asteroid (ˈæstəˌrɔɪd)
 
n
1.  minor planet, Also called: planetoid any of numerous small celestial bodies that move around the sun mainly between the orbits of Mars and Jupiter. Their diameters range from 930 kilometres (Ceres) to less than one kilometre
2.  Also called: asteroidean any echinoderm of the class Asteroidea; a starfish
 
adj
3.  of, relating to, or belonging to the class Asteroidea
4.  shaped like a star
 
[C19: from Greek asteroeidēs starlike, from astēr a star]

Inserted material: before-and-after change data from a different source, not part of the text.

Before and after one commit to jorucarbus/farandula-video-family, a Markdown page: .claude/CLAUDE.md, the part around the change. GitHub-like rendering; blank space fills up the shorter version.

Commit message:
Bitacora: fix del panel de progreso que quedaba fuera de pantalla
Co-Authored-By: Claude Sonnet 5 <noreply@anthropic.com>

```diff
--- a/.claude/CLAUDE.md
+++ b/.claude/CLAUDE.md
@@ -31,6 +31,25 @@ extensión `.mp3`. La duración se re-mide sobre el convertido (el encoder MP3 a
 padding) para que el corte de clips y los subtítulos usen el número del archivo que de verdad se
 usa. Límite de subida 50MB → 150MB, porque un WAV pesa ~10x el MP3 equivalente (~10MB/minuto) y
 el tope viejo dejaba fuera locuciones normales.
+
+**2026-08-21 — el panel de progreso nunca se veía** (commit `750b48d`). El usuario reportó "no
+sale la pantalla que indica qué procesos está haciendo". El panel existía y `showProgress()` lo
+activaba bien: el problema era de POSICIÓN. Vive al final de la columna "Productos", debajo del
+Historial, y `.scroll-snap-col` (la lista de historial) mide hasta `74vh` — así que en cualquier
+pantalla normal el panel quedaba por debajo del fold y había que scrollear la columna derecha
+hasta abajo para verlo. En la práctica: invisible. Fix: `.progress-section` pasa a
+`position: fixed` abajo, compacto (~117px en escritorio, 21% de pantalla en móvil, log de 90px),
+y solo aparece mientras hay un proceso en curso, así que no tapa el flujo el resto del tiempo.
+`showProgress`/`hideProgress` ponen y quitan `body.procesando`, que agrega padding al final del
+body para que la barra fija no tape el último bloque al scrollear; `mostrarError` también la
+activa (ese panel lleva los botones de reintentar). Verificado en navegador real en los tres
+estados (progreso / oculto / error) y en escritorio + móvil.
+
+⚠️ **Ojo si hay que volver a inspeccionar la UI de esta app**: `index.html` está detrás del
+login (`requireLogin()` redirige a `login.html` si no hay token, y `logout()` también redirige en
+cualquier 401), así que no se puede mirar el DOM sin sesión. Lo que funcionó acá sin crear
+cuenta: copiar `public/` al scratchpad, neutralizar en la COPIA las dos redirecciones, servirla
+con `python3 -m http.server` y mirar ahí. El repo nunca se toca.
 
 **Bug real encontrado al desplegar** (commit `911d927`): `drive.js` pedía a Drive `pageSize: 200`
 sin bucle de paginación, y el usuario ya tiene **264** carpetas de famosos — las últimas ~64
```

Collins English Dictionary - Complete & Unabridged 10th Edition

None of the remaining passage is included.